PhD student Lisa Fedina received the 2016 Graduate Research Fellowship Award ($32,000) from the National Institute of Justice at the U.S. Department of Justice for her dissertation entitled "Understanding the Health Consequences of Sexual Victimization: Assessing the Impact of Social and Economic Factors." The National Institute of Justice Graduate Research Fellowship Program in the Social and Behavioral Sciences provides support to doctoral students engaged in research on crime, violence, and other criminal justice-related topics.
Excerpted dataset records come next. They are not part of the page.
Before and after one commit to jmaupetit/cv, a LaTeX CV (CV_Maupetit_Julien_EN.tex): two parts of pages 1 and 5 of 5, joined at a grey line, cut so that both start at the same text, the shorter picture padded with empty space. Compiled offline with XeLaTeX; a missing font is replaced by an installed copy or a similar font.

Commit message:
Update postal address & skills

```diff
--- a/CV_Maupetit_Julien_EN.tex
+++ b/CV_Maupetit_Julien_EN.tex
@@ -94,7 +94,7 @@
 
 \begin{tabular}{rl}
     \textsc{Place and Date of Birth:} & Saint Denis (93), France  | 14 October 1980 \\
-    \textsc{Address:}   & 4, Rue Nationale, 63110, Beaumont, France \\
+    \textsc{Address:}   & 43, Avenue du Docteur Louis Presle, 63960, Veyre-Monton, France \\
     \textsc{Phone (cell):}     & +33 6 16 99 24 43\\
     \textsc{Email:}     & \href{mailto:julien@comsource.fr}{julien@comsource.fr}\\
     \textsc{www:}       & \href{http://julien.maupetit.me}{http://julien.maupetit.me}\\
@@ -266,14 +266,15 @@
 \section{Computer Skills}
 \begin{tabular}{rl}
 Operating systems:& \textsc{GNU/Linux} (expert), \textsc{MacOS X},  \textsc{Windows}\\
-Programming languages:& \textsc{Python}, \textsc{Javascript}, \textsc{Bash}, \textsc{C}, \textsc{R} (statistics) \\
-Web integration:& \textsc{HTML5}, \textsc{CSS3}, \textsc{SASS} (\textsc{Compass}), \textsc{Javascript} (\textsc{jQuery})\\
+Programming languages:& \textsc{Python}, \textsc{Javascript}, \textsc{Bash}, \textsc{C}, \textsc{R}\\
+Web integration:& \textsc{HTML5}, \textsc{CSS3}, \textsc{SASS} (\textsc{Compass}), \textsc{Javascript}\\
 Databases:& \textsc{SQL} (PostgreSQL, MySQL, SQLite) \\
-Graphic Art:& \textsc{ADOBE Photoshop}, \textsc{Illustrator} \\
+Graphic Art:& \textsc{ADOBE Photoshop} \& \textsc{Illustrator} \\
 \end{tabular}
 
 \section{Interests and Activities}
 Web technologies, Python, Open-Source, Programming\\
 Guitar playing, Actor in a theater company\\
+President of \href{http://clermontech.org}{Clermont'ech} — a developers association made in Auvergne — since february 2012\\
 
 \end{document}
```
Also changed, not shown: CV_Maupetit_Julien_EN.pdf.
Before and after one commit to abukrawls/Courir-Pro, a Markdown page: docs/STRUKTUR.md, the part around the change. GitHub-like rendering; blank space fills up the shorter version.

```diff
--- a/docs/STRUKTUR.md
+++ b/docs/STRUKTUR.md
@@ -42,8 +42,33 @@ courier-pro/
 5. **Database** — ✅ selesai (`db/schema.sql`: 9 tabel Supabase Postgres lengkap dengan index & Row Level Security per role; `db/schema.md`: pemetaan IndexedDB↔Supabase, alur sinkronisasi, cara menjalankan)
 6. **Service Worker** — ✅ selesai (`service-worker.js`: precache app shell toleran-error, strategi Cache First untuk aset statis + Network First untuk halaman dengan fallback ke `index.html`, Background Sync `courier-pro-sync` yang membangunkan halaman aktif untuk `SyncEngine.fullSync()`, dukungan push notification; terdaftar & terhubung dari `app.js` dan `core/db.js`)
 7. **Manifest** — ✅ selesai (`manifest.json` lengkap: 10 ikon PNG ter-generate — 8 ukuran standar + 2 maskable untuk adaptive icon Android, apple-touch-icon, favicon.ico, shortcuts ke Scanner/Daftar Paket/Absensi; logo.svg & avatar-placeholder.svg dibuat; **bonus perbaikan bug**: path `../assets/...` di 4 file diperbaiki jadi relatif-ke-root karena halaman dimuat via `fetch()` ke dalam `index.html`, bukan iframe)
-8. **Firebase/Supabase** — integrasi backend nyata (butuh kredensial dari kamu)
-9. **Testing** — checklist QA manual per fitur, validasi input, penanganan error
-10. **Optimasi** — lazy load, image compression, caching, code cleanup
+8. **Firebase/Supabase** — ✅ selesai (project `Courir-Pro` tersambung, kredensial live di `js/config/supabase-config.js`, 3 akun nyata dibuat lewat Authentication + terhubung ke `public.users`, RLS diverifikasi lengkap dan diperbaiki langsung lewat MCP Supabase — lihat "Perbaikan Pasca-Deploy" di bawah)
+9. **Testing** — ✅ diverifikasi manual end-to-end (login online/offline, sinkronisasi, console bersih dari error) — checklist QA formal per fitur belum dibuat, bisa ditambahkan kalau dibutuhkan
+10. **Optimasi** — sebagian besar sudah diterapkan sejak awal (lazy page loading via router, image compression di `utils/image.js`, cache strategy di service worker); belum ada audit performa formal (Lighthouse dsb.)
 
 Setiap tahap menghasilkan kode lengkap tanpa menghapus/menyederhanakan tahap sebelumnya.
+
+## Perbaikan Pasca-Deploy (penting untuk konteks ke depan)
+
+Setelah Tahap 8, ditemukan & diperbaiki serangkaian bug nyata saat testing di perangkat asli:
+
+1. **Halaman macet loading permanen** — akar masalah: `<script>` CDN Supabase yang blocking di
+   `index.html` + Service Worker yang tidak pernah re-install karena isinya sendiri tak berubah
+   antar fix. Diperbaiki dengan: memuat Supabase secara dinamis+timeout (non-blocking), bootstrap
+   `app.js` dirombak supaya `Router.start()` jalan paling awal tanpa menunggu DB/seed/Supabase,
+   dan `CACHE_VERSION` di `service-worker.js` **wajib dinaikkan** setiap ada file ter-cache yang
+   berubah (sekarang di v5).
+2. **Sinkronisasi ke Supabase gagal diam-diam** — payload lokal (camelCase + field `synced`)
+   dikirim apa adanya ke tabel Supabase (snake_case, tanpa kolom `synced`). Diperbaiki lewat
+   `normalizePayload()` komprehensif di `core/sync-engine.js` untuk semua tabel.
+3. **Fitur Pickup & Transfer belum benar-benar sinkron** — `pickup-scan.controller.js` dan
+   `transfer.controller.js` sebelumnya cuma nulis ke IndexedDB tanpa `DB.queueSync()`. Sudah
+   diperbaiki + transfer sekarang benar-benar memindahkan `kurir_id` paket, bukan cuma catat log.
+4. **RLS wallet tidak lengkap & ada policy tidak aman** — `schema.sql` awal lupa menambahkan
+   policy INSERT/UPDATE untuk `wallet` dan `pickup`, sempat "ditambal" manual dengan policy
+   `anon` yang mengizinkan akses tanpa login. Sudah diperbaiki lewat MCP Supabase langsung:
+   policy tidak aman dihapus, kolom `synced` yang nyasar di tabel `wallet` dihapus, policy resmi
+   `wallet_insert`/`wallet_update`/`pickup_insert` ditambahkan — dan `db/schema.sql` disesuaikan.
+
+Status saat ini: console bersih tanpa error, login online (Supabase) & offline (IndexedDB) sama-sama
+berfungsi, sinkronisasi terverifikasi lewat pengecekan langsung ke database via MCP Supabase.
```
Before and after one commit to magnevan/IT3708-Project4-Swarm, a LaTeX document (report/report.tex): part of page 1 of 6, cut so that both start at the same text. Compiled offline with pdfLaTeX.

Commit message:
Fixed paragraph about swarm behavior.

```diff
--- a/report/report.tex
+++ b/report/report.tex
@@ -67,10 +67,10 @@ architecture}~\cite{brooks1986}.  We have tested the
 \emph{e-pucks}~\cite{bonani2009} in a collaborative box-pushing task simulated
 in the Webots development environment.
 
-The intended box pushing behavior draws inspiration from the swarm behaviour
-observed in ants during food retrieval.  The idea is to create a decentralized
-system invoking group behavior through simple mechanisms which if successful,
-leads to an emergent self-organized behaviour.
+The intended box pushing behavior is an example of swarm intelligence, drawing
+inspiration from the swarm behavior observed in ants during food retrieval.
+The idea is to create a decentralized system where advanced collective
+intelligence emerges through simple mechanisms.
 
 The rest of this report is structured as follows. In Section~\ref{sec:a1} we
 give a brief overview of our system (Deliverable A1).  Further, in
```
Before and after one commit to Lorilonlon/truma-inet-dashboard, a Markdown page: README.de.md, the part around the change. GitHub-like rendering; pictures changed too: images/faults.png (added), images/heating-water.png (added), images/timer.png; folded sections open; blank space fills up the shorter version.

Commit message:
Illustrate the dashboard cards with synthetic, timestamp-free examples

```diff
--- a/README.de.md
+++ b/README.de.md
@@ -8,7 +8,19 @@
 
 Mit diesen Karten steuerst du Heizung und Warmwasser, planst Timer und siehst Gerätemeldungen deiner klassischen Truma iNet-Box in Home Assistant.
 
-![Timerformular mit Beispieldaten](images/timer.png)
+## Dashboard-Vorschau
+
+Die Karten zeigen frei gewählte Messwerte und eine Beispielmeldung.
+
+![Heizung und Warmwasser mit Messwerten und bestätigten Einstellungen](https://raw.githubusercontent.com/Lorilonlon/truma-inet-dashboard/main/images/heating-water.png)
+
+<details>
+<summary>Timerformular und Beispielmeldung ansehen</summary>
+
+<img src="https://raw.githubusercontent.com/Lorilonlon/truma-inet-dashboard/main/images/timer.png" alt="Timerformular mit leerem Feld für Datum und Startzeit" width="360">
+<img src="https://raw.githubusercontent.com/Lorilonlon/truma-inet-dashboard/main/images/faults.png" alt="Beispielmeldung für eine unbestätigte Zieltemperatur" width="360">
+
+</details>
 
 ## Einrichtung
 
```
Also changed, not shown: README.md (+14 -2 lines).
Problem Statement: Negative physical health sequelae have been strongly linked to sexual violence among women; however, the majority of this research relies on samples of middle to upper-class and white non-Hispanic women. Factors such as socioeconomic status (SES) have led to the documented health disparities in racial and ethnic minorities; yet, it is unclear whether sexual violence exacerbates existing health disparities among survivors. Furthermore, the ways in which formal help-seeking in criminal justice agencies affects the health of survivors is not clearly understood, particularly for minority and disadvantaged women. This study seeks to address these gaps by assessing the impact of social and economic factors (race, ethnicity, and SES) on the relationship between multiple characteristics of sexual victimization and long-term physical health outcomes. Findings will inform criminal justice policy aimed at improving the wellbeing and quality of life for survivors as well as best practices for coordinated victim assistance efforts, such as Sexual Assault Response Teams (SARTs).
Research Design and Methods: This study aims to: 1) identify health outcomes of sexual victimization among survivors based on race, ethnicity, and SES; 2) determine which characteristics of sexual victimization are related to health outcomes based on race, ethnicity, and SES; 3) determine how disclosure to police and healthcare professionals affect health outcomes based on race, ethnicity, and SES; and 4) assess moderation effects of race, ethnicity, and SES between sexual victimization characteristics and health outcomes. Data from the 2010 National Intimate Partner and Sexual Violence Survey (NISVS) will be used. The sample includes women from Black non-Hispanic, Latina/Hispanic, and white non-Hispanic racial and ethnic groups reporting lifetime experiences with sexual victimization. Based on NISVS rates of sexual victimization, sample sizes are expected to be at least 300 per group.
Analysis: Multi-group structural equation modeling (SEM) will used to examine group invariance and moderation effects in the model between Black, Latina, and white women and between low SES and high SES women within each racial and ethnic group.
Products: Findings will be widely disseminated through a published dissertation, peer-reviewed publications, and academic and practitioner conference presentations